I was struggling for a topic to write my blog post about this month. I am not sure why, but I was, and I made the mistake of reaching out to friends on social media to generate some ideas. That resulted in a barrage of suggestions, many from friends in the insurance industry who are clearly tired of hearing the same questions over and over again.
One suggestion seemed especially timely this week as we are crawling out from under a pile of claims related to the recent ice storms in the Southeast. An old high school friend asked, “When a tree falls from your neighbor’s yard damaging your fence, why isn’t it their responsibility to cover the damage?”
The answer in a nutshell: because generally it is not their fault the tree fell. Stop for a minute and look at the tree and your fence. Chances are, the tree has been there longer and when you decided to put up that fence, you set the stage for the tree to fall upon it. Now I know the tree wasn’t as large when you put up the fence, and it may have seemed quite far away, but trees are known to fall when the wind blows, or when they are heavily laden with ice.
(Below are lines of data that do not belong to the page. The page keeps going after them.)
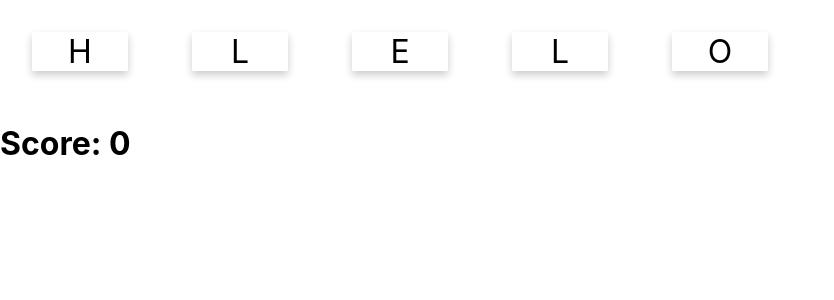
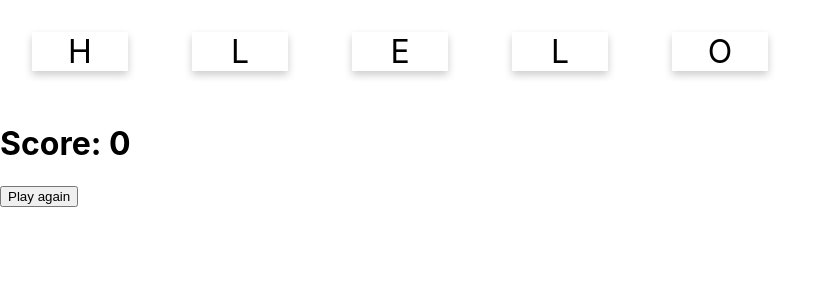
Before and after one commit to demonsjostle/6010110044_Lab3SA03, a React (Create React App) app in the folder card-game/: page / in a window 1280 px wide. Shown: the top 300 px of the page, without its empty margins (0-834 px from the left). Built offline with nearby package versions, Linux system fonts and the light colour scheme.

Commit message:
update func score

```diff
--- a/card-game/src/WordCard.js
+++ b/card-game/src/WordCard.js
@@ -30,6 +30,7 @@ export default function WordCard(props) {
             if (guess === state.word) {
                 console.log('yeah!')
                 setState({ ...state, guess: '', completed: true })
+                setScore(score + 1)
             } else {
                 console.log('reset')
                 setState({ ...state, guess: '', attempt: state.attempt + 1 })
@@ -43,6 +44,7 @@ export default function WordCard(props) {
         <div>
             {state.chars.map((c, i) => <CharacterCard value={c} key={i} activationHandler={activationHandler} attempt={state.attempt} completed={state.completed} />)}
             <h1>Score: {score}</h1>
+            <button>Play again</button>
         </div>
     )
 }
```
If the tree was healthy and there was no danger of it falling on its own (i.e. absent the influence of weather conditions outside the norm), there is no negligence on the part of your neighbor and no responsibility for the damage caused when the tree fell. This is a generalization, so always check with local authorities if there is any question.
While the situation of an otherwise healthy tree falling during a storm is one we see most frequently, sometimes the circumstances could be reversed and mean liability on the part of the owner of the tree. If a tree is diseased or dead, ordinary weather conditions (and sometimes just gravity) can bring the tree down. In those cases, if the owner was aware of the danger posed by that diseased tree, he or she might be liable for damages caused when the tree falls. We recommend that you send a certified letter to the owner of a neighboring property if you suspect one of their trees is dead or dying and is in danger of damaging your property or injuring someone should it fall. Save a copy of the letter along with the certified mailing receipt in case something happens. You might want to document the matter further with photographs. Many times liability is denied when the tree in question was in the back of a lot and the owner indicates they were unaware that it was dying or that there was any danger. Your documentation to the contrary could be the difference between paying to repair your fence (or car or roof) out-of-pocket or having your neighbor (or his insurance company) take care of the situation.
Most people want to be good neighbors and will often address the situation if you mention it to them in the course of conversation, but to truly protect yourself and your property, it is always best to follow-up the conversation with a friendly request they remove the tree.
Have you had an instance where your neighbor’s tree fell on your property, or vice versa where one of your trees fell on theirs? Share your story below!